## EXERCISE
The expected output is every line of the data exactly as shown, minus the images.

Segment Open

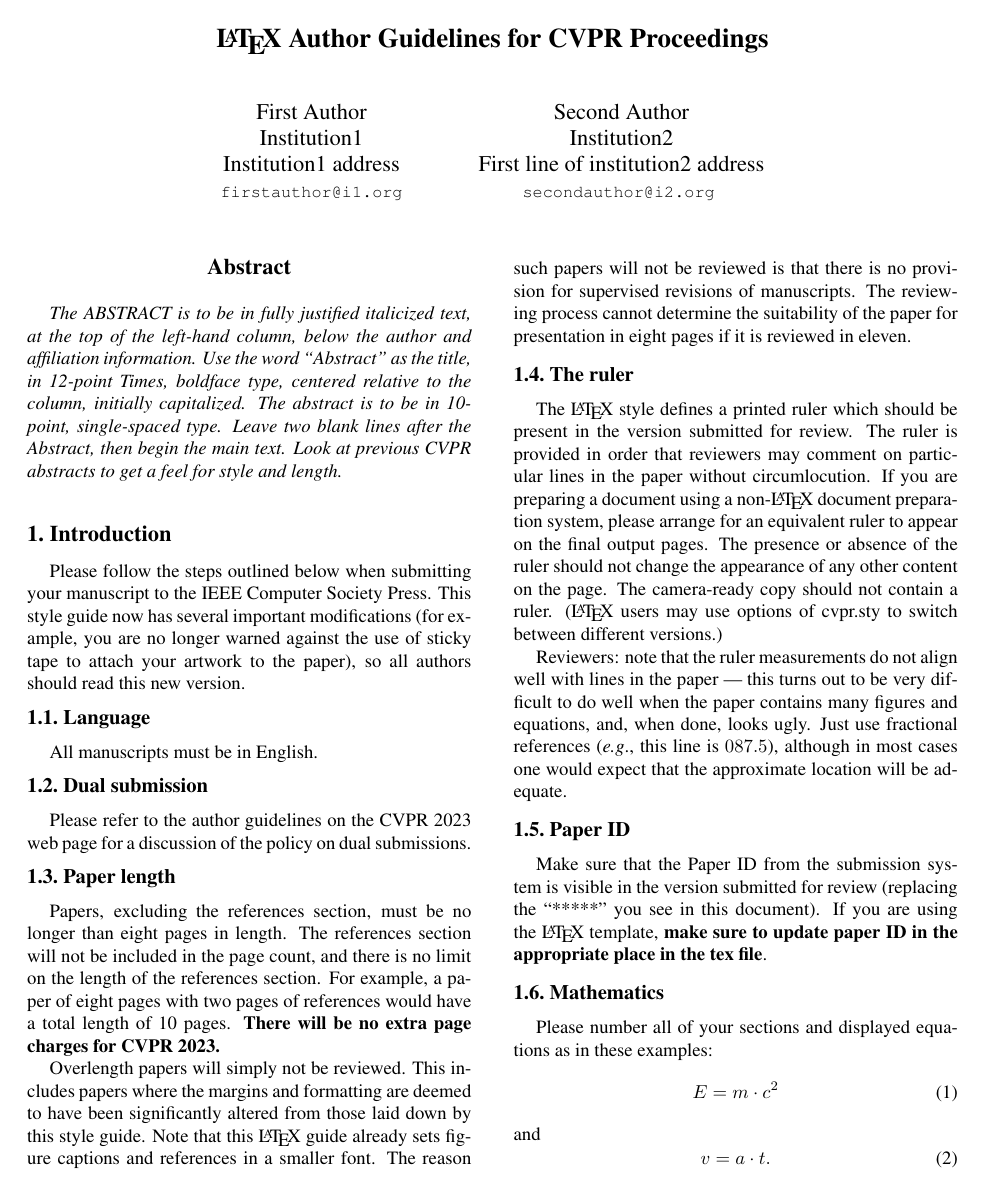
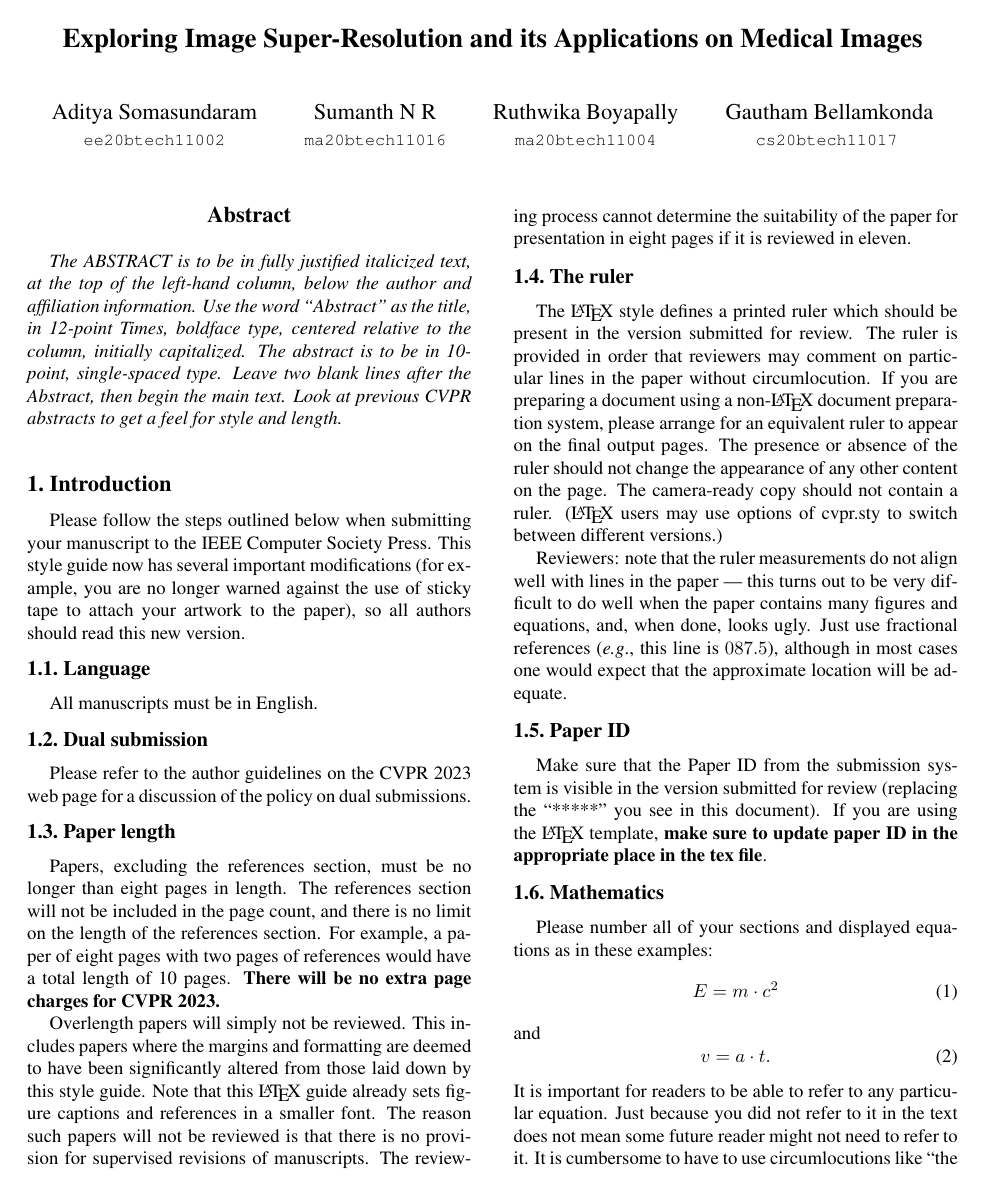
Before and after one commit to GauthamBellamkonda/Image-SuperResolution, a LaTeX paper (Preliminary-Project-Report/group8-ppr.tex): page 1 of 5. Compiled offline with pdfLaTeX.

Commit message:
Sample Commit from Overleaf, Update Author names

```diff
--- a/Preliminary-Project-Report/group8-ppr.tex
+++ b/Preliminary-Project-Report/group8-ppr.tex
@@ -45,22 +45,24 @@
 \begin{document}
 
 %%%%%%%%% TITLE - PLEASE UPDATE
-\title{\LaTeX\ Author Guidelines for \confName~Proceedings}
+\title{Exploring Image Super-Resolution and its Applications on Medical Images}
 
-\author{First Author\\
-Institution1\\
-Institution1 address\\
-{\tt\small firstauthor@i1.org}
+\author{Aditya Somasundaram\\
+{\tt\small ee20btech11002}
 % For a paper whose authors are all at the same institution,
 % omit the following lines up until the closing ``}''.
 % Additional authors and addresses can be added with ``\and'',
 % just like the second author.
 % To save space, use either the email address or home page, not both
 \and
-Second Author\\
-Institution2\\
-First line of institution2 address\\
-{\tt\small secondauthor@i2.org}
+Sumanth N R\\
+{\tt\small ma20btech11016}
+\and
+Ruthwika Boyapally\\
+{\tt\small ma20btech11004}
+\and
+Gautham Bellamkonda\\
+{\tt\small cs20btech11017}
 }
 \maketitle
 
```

Segment Closed

## ANSWER TO THIS EXERCISE
Before and after one commit to GauthamBellamkonda/Image-SuperResolution, a LaTeX paper (Preliminary-Project-Report/group8-ppr.tex): page 1 of 5. Compiled offline with pdfLaTeX.

Commit message:
Sample Commit from Overleaf, Update Author names

```diff
--- a/Preliminary-Project-Report/group8-ppr.tex
+++ b/Preliminary-Project-Report/group8-ppr.tex
@@ -45,22 +45,24 @@
 \begin{document}
 
 %%%%%%%%% TITLE - PLEASE UPDATE
-\title{\LaTeX\ Author Guidelines for \confName~Proceedings}
+\title{Exploring Image Super-Resolution and its Applications on Medical Images}
 
-\author{First Author\\
-Institution1\\
-Institution1 address\\
-{\tt\small firstauthor@i1.org}
+\author{Aditya Somasundaram\\
+{\tt\small ee20btech11002}
 % For a paper whose authors are all at the same institution,
 % omit the following lines up until the closing ``}''.
 % Additional authors and addresses can be added with ``\and'',
 % just like the second author.
 % To save space, use either the email address or home page, not both
 \and
-Second Author\\
-Institution2\\
-First line of institution2 address\\
-{\tt\small secondauthor@i2.org}
+Sumanth N R\\
+{\tt\small ma20btech11016}
+\and
+Ruthwika Boyapally\\
+{\tt\small ma20btech11004}
+\and
+Gautham Bellamkonda\\
+{\tt\small cs20btech11017}
 }
 \maketitle
 
```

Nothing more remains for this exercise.